Delta Housing Be Mine Society says it’s important for the community to embrace diversity
housing be mine society
Aging parents of children with developmental challenges in Delta are concerned about the future housing options for their children.


It’s a much-needed form of affordable housing that can ensure neighbourhoods are inclusive.

That’s what Housing Be Mine president Shirley-Ann Reid told council this week during the public hearing on amendments to the city’s secondary suite policy, changes that were approved by council following the hearing.

Describing suites as a form of low-impact densification that maintain community character, Reid told council there’s currently around 425 adults in Delta with intellectual disabilities who will need homes within the next few years as many of their parents whom they’re currently living with are aging.

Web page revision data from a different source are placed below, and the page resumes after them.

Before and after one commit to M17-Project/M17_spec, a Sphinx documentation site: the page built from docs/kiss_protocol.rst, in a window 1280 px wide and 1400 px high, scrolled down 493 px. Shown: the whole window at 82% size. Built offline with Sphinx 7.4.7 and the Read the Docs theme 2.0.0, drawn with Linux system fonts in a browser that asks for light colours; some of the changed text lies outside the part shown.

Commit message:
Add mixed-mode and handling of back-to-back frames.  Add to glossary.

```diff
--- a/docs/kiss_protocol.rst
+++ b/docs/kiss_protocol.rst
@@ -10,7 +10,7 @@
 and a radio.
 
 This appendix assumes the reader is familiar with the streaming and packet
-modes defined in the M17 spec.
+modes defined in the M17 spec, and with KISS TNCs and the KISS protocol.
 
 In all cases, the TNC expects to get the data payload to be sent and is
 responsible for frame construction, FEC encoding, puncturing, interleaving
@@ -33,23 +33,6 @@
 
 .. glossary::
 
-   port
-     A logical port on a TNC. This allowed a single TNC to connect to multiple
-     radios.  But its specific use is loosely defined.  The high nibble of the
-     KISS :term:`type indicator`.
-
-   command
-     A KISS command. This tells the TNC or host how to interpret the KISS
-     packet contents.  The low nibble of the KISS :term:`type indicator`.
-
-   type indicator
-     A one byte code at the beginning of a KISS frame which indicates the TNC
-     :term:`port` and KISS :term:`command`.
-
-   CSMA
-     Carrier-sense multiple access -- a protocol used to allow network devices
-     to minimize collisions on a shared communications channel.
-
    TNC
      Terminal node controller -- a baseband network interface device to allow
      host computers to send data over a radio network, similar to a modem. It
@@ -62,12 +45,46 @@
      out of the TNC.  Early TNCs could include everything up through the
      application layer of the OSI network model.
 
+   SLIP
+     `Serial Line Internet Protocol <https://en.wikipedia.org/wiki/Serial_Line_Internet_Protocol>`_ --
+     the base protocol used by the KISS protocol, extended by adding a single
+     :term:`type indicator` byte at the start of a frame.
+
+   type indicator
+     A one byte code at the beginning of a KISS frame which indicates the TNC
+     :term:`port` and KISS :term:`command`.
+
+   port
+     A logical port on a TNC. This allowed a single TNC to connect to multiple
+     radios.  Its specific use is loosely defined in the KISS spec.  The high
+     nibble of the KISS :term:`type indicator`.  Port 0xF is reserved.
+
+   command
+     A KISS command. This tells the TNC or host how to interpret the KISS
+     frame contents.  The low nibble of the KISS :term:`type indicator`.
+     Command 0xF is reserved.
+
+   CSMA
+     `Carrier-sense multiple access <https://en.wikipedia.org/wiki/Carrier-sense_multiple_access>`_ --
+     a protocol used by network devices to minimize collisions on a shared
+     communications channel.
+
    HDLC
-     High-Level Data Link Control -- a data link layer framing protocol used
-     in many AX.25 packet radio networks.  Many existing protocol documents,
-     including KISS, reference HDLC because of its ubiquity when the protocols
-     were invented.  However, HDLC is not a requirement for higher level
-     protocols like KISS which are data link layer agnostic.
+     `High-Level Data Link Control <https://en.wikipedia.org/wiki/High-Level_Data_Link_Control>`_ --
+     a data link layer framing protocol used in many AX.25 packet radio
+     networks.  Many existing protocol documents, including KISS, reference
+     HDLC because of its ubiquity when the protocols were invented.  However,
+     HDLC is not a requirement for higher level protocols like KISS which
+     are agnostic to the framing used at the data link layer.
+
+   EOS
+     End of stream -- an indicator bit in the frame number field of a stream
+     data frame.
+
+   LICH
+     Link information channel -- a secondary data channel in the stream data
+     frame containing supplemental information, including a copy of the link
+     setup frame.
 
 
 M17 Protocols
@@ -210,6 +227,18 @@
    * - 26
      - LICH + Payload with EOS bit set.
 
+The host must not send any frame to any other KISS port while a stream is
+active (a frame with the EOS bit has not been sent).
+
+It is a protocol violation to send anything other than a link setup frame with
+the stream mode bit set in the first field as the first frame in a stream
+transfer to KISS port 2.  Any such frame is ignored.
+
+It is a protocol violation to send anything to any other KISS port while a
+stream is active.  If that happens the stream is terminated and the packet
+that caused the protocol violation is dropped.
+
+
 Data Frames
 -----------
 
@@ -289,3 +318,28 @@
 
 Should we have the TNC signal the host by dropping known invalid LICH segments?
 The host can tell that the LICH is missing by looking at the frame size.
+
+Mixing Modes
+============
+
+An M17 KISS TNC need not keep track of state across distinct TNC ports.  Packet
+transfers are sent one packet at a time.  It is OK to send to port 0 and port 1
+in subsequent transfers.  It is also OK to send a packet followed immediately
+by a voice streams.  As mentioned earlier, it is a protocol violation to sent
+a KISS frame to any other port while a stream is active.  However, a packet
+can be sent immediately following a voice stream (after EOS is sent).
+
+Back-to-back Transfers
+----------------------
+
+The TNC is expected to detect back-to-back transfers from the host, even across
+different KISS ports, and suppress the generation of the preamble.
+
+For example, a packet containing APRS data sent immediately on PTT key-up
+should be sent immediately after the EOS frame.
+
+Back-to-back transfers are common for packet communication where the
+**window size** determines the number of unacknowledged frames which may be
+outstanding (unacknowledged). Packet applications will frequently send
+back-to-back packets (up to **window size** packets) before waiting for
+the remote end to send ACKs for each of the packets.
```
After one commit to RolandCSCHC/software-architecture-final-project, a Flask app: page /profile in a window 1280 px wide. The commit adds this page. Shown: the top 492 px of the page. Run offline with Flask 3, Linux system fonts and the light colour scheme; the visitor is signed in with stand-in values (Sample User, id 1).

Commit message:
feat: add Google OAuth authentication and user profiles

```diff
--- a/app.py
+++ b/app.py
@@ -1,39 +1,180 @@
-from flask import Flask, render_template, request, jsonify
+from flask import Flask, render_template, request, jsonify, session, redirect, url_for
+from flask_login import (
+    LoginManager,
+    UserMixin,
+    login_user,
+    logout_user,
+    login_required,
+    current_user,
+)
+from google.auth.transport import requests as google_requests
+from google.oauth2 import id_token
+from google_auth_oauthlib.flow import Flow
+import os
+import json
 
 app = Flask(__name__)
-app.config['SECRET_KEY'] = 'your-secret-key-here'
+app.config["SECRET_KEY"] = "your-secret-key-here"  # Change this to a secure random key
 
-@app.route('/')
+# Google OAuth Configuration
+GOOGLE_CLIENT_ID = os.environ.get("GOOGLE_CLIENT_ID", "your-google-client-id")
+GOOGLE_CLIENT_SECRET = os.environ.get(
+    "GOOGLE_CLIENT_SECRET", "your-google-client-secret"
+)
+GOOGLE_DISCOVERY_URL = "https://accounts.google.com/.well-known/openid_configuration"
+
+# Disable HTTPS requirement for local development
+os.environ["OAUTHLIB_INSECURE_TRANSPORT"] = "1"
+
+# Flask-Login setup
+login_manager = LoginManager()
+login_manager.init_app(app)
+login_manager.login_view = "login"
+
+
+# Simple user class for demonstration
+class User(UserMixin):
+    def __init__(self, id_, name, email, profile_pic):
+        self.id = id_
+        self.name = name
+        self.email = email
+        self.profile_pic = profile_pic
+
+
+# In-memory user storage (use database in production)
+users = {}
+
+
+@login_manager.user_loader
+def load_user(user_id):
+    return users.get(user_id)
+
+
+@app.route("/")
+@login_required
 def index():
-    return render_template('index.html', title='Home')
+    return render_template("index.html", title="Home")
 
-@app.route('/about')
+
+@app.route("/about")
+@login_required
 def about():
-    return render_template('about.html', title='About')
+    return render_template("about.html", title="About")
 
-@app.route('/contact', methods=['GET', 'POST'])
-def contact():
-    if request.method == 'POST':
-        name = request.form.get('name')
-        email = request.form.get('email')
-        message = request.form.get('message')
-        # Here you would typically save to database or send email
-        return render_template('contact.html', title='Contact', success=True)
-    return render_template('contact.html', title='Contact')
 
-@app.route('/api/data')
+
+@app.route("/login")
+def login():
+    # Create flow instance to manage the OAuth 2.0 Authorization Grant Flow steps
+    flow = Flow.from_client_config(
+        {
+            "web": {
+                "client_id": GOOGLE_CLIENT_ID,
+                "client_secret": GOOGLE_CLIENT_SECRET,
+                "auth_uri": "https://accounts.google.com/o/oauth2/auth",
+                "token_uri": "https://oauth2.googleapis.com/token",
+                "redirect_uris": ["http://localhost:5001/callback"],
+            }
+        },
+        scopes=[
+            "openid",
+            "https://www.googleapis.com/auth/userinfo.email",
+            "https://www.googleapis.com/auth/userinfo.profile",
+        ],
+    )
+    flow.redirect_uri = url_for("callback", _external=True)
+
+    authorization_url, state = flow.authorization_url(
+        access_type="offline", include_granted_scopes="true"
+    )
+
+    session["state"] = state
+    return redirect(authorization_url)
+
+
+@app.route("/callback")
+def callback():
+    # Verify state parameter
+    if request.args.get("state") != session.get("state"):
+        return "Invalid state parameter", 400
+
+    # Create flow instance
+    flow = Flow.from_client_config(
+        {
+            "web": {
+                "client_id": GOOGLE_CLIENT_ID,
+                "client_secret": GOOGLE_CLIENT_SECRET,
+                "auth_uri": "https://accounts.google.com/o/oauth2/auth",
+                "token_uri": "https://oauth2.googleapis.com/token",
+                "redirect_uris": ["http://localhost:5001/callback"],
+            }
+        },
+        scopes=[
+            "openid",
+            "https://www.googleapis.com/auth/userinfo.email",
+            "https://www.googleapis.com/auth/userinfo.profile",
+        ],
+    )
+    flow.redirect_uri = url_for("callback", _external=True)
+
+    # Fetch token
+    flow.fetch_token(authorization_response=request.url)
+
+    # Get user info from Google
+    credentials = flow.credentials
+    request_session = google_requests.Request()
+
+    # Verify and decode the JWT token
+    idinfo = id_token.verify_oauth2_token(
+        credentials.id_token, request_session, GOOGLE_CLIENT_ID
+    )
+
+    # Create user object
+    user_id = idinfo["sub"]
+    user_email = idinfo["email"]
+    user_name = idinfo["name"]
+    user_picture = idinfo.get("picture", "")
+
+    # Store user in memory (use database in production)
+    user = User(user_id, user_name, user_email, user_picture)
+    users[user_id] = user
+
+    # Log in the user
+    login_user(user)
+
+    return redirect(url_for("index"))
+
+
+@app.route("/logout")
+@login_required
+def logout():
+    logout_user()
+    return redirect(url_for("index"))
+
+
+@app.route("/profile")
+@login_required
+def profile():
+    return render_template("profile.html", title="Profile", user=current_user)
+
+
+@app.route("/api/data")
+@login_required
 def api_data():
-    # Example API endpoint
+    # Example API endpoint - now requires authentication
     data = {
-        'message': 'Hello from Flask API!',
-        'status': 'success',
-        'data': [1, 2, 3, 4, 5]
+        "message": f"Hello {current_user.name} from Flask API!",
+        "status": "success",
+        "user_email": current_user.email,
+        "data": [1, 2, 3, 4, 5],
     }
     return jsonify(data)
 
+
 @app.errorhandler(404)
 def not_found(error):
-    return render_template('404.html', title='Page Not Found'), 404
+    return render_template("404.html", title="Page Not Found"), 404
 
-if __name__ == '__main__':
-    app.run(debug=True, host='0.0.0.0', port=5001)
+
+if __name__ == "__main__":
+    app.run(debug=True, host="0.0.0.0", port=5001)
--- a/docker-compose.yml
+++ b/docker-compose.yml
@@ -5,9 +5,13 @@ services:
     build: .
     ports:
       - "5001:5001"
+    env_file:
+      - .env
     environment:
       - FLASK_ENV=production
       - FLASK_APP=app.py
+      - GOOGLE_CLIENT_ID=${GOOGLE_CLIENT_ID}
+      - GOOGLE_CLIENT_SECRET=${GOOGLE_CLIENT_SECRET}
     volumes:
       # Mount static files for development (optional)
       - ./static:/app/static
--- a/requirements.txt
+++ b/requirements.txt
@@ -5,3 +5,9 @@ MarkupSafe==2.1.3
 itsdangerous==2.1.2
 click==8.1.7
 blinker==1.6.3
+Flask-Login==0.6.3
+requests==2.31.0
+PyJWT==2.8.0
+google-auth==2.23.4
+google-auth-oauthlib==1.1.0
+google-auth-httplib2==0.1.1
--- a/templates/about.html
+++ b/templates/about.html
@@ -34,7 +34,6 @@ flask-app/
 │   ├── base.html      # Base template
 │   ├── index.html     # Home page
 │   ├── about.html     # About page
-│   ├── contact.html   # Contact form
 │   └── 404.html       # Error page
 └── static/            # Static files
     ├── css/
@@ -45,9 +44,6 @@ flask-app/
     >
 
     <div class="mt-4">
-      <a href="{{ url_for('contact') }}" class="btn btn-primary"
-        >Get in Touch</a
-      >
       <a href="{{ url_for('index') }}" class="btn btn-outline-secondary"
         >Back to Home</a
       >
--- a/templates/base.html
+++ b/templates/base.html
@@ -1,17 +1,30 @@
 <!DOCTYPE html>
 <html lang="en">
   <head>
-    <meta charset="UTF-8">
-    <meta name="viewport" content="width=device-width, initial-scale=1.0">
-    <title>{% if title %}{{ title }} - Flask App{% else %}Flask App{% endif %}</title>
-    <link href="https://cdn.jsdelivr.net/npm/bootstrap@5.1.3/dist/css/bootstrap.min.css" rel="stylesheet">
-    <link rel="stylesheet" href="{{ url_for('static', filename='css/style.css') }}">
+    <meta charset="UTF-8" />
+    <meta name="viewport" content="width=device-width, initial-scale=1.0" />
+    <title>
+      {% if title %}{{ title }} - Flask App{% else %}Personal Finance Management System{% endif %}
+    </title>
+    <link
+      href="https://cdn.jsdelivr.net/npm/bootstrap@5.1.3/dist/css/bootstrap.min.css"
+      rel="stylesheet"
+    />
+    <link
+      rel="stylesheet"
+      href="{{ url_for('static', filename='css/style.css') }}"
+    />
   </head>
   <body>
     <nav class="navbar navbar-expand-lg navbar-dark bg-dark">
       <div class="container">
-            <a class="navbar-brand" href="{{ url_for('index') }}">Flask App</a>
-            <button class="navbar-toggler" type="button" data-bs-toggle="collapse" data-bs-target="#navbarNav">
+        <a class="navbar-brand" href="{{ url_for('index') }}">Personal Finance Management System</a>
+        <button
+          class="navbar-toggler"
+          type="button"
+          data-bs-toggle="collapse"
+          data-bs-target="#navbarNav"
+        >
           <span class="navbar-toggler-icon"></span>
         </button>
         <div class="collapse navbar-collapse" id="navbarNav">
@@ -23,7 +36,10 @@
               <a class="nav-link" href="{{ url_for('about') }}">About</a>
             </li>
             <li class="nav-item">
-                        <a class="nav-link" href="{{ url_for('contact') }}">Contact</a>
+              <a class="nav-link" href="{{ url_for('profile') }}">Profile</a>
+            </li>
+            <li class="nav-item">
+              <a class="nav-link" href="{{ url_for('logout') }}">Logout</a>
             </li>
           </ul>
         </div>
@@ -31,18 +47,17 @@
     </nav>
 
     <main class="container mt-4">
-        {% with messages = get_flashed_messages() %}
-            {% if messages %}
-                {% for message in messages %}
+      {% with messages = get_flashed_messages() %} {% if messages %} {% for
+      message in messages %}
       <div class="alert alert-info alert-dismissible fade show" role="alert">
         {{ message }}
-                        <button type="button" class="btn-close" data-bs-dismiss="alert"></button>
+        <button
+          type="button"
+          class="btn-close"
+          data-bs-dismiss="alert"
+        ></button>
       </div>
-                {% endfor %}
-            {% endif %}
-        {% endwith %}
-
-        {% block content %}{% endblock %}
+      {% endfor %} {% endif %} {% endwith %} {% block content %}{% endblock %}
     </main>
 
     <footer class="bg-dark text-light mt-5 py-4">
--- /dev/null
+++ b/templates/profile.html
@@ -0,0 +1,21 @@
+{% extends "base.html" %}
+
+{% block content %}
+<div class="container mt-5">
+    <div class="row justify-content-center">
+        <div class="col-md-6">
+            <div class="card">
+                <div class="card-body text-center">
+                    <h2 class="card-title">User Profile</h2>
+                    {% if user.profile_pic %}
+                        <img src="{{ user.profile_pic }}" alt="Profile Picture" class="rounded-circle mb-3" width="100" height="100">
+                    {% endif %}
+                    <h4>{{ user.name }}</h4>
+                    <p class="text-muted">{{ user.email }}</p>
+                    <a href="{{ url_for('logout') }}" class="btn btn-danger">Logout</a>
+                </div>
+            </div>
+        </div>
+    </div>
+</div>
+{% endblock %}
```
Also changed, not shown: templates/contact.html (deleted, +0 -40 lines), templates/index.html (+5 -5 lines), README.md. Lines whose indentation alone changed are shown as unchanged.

Noting the city needs to decrease barriers to accessibility and affordability for people of varying abilities, she said parents are concerned about their children’s futures and whether they’ll be able to remain in their home communities.

Reid also noted ground-oriented homes offer a solution to those individuals’ who experience physical accessibility restrictions, and that suites are in established neighbourhoods that are close to amenities such as recreation facilities, medical, dental, shopping and transportation.

“Ultimately, the amendments are extremely important in resolving Delta’s housing crisis. Equally important, secondary suites are an integral part of an inclusive affordable community that embraces diversity,” said Reid.

The society also noted that even support workers are having difficulty finding affordable housing options in the community they work.

Released last spring, a comprehensive community and housing profile report for Delta noted participants during community consultations spoke about the significant need for inclusive housing for people with intellectual disabilities, physical disabilities as well as seniors needing supports.

Parents of children with developmental disabilities expressed concern over the housing options for their children as those parents age or pass away, the report noted, adding there’s few affordable housing options.

Out of approximately 23,600 single detached lots in Delta, removing the lot width requirement would allow secondary suites on approximately 1,950 additional lots, provided that three off-street parking spaces could be provided and B.C. Building Code requirements are met, according to the planning department.

The City of Delta is also undertaking a housing action plan, which should be completed in the next few months.

Having opportunities for more inclusive housing is among the goals of the upcoming housing strategy.